ES-50557-14
The Monuments of Rome in English Culture
Ronald Weber, University of Texas, El Paso

Grant details: https://securegrants.neh.gov/publicquery/main.aspx?f=1&gn=ES-50557-14
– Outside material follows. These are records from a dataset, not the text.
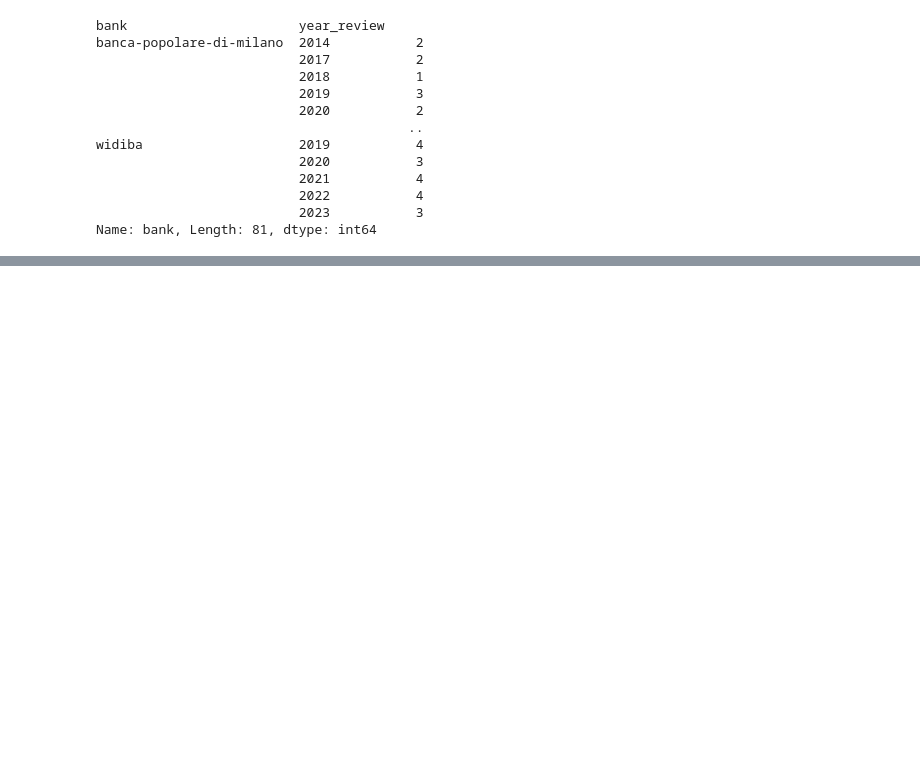
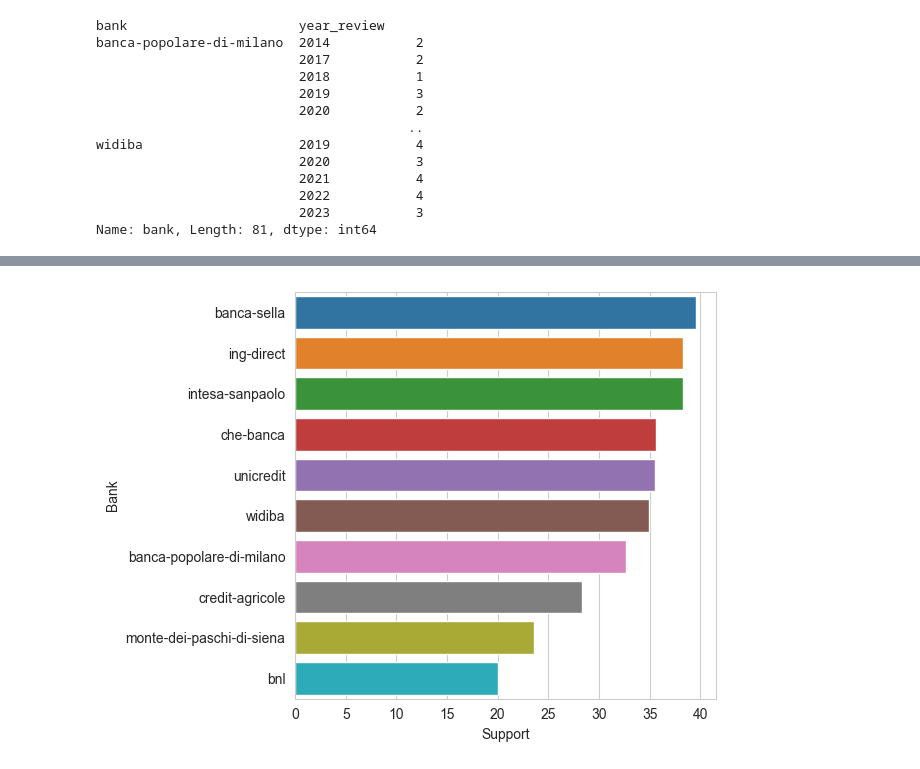
Before and after one commit to giuseppevallarelli/RighteousBanks, a Jupyter notebook: etl.ipynb, the cells around one changed output, grey strips where cells are left out. Cells and saved outputs as stored; diff of their text form; code cells hidden in the pictures; blank space fills up the shorter version.

```diff
--- a/etl.ipynb
+++ b/etl.ipynb
@@ -113,0 +233,7 @@ Name: bank, Length: 81, dtype: int64
+# %%
+sns.barplot(scores_df, x='support', y='bank_name', order=scores_df.sort_values('support', ascending=False).bank_name)
+plt.xlabel("Support", size=10)
+plt.ylabel("Bank", size=10)
+plt.tight_layout()
+# %% [output]
+[figure, added]
```
Also changed, not shown: parts of 23 cells of this notebook.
Monumental Literacy (Course or Curricular Materials)
Title: Monumental Literacy
Author: Diane Hance
Abstract: This lesson will recreate one of the experiences of the 2015 Monuments of Rome in English Culture NEH Summer Teacher Institute. Students will explore a selection of Roman monuments and their history, essentially learning to “read” the messages the monuments are meant to convey. Students will then compare these messages with modern monuments connecting past to present. In Lesson 1 (Introduction to Classical Monuments) students will learn about several “tropes” or symbolic features that appear in classical monuments over time. In Lesson 2 (Understanding Classical Influence), students will apply this basic knowledge as they analyze the purpose of these Classical “tropes” in modern state and national monuments. Finally, students will select one of the state and local monuments to research in depth. The summative project asks students to analyze the architectural details of the monument as well as its history and purpose. Students will take a “guided tour” of the monuments in the Library as they present (and view) final projects, just as the NEH teacher scholars presented monuments to our institute peers at the ancient sites.
Year: 2015
Primary URL: http://romanmonuments.utep.edu
Primary URL Description: Mounuments of Rome in English Culture Website
Audience: K - 12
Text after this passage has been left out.